◆ EXCERPTED DATA ◆
= Beginning of Section =

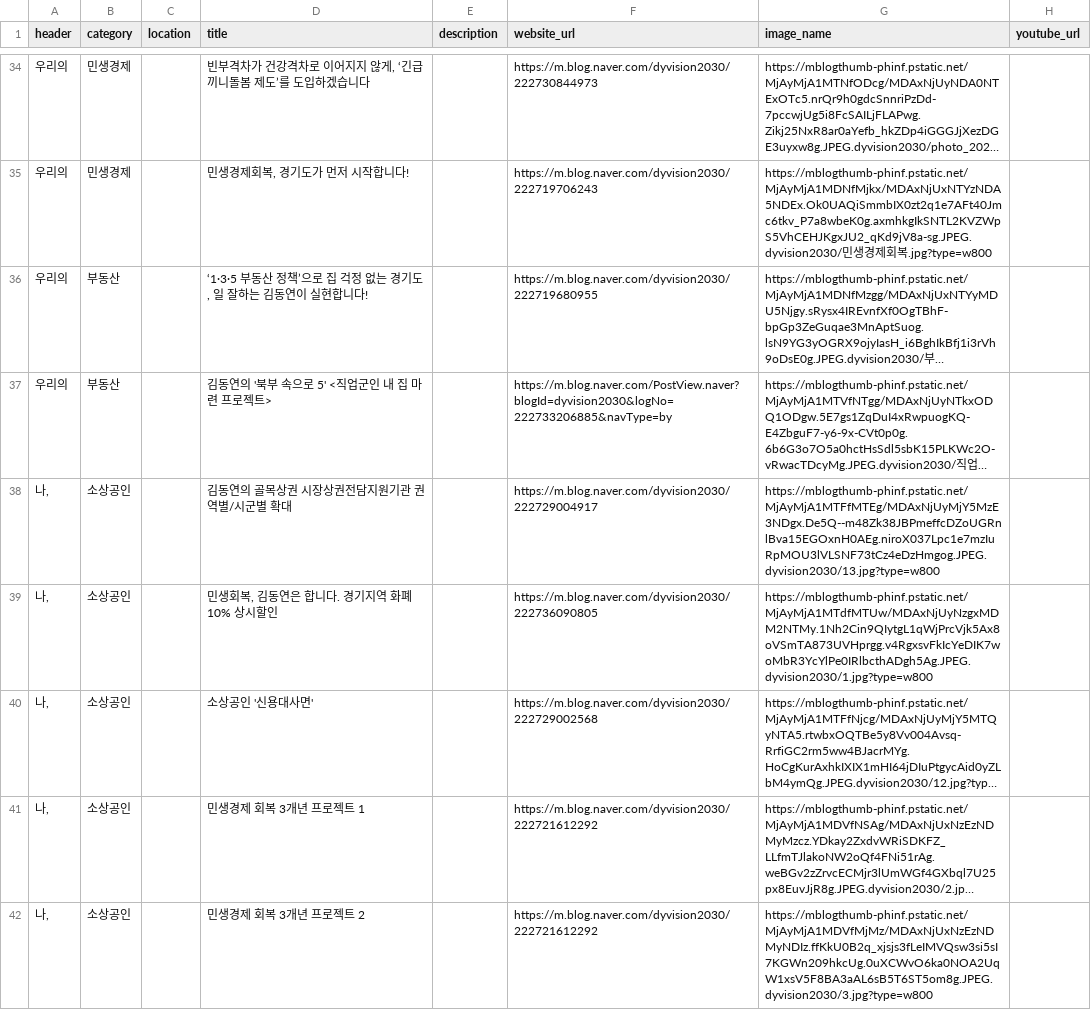
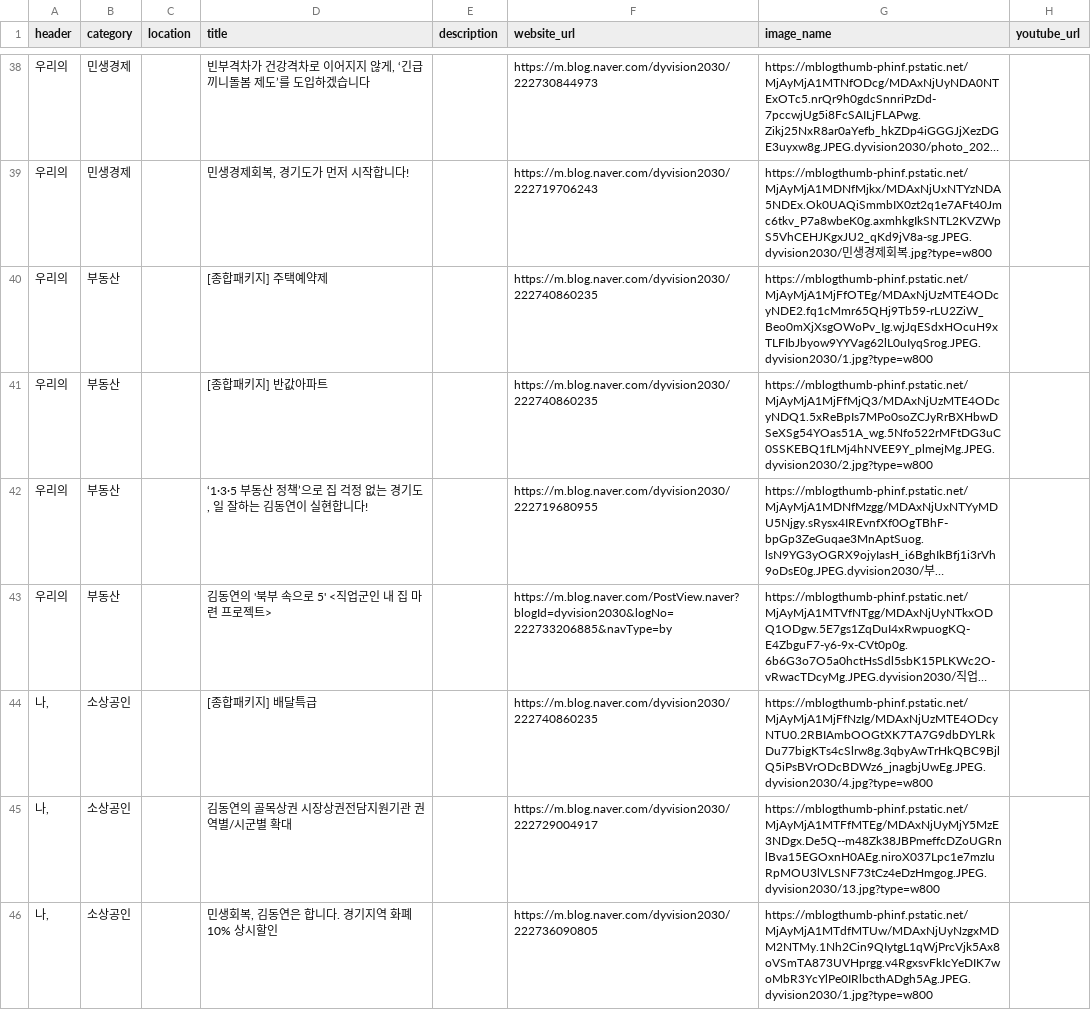
Before and after one commit to gongyak/dy2022, a CSV file: data/pledges_interest.csv, drawn as a sheet; only a part is shown, gaps mark what is left out; the shorter side is filled out with more unchanged rows; long unchanged cells end in …; the diff covers the shown part only; the diff names each change by its address in the sheet, - before the commit and + after, or states it on an @@ line.

Commit message:
Update pledges_interest.csv

```diff
--- a/data/pledges_interest.csv
+++ b/data/pledges_interest.csv
+row 40: 우리의 | 부동산 |  | [종합패키지] 주택예약제 |  | https://m.blog.naver.com/dyvision2030/222740860235 | https://mblogthumb-phinf.pstatic.net/MjAyMjA1MjFfOTEg/MDAxNjUzMTE4ODcyNDE2.fq1cMmr65QHj9Tb59-rLU2ZiW_Beo0mXjXsgOWoPv_Ig.wjJqESdxHOcuH9xTLFIbJbyow9YYVag62lL0uIyqSrog.JPEG.dyvision2030/1.jpg?type=w800
+row 41: 우리의 | 부동산 |  | [종합패키지] 반값아파트 |  | https://m.blog.naver.com/dyvision2030/222740860235 | https://mblogthumb-phinf.pstatic.net/MjAyMjA1MjFfMjQ3/MDAxNjUzMTE4ODcyNDQ1.5xReBpIs7MPo0soZCJyRrBXHbwDSeXSg54YOas51A_wg.5Nfo522rMFtDG3uC0SSKEBQ1fLMj4hNVEE9Y_plmejMg.JPEG.dyvision2030/2.jpg?type=w800
+row 44: 나, | 소상공인 |  | [종합패키지] 배달특급 |  | https://m.blog.naver.com/dyvision2030/222740860235 | https://mblogthumb-phinf.pstatic.net/MjAyMjA1MjFfNzIg/MDAxNjUzMTE4ODcyNTU0.2RBIAmbOOGtXK7TA7G9dbDYLRkDu77bigKTs4cSlrw8g.3qbyAwTrHkQBC9BjlQ5iPsBVrODcBDWz6_jnagbjUwEg.JPEG.dyvision2030/4.jpg?type=w800
```
Also changed, not shown: 12 added rows elsewhere in this file.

= End of Section =

◆ TASK INSTRUCTIONS ◆
Without including any picture, print every record exactly as written above.

◆ SOLUTION FOR THIS EXERCISE ◆
Before and after one commit to gongyak/dy2022, a CSV file: data/pledges_interest.csv, drawn as a sheet; only a part is shown, gaps mark what is left out; the shorter side is filled out with more unchanged rows; long unchanged cells end in …; the diff covers the shown part only; the diff names each change by its address in the sheet, - before the commit and + after, or states it on an @@ line.

Commit message:
Update pledges_interest.csv

```diff
--- a/data/pledges_interest.csv
+++ b/data/pledges_interest.csv
+row 40: 우리의 | 부동산 |  | [종합패키지] 주택예약제 |  | https://m.blog.naver.com/dyvision2030/222740860235 | https://mblogthumb-phinf.pstatic.net/MjAyMjA1MjFfOTEg/MDAxNjUzMTE4ODcyNDE2.fq1cMmr65QHj9Tb59-rLU2ZiW_Beo0mXjXsgOWoPv_Ig.wjJqESdxHOcuH9xTLFIbJbyow9YYVag62lL0uIyqSrog.JPEG.dyvision2030/1.jpg?type=w800
+row 41: 우리의 | 부동산 |  | [종합패키지] 반값아파트 |  | https://m.blog.naver.com/dyvision2030/222740860235 | https://mblogthumb-phinf.pstatic.net/MjAyMjA1MjFfMjQ3/MDAxNjUzMTE4ODcyNDQ1.5xReBpIs7MPo0soZCJyRrBXHbwDSeXSg54YOas51A_wg.5Nfo522rMFtDG3uC0SSKEBQ1fLMj4hNVEE9Y_plmejMg.JPEG.dyvision2030/2.jpg?type=w800
+row 44: 나, | 소상공인 |  | [종합패키지] 배달특급 |  | https://m.blog.naver.com/dyvision2030/222740860235 | https://mblogthumb-phinf.pstatic.net/MjAyMjA1MjFfNzIg/MDAxNjUzMTE4ODcyNTU0.2RBIAmbOOGtXK7TA7G9dbDYLRkDu77bigKTs4cSlrw8g.3qbyAwTrHkQBC9BjlQ5iPsBVrODcBDWz6_jnagbjUwEg.JPEG.dyvision2030/4.jpg?type=w800
```
Also changed, not shown: 12 added rows elsewhere in this file.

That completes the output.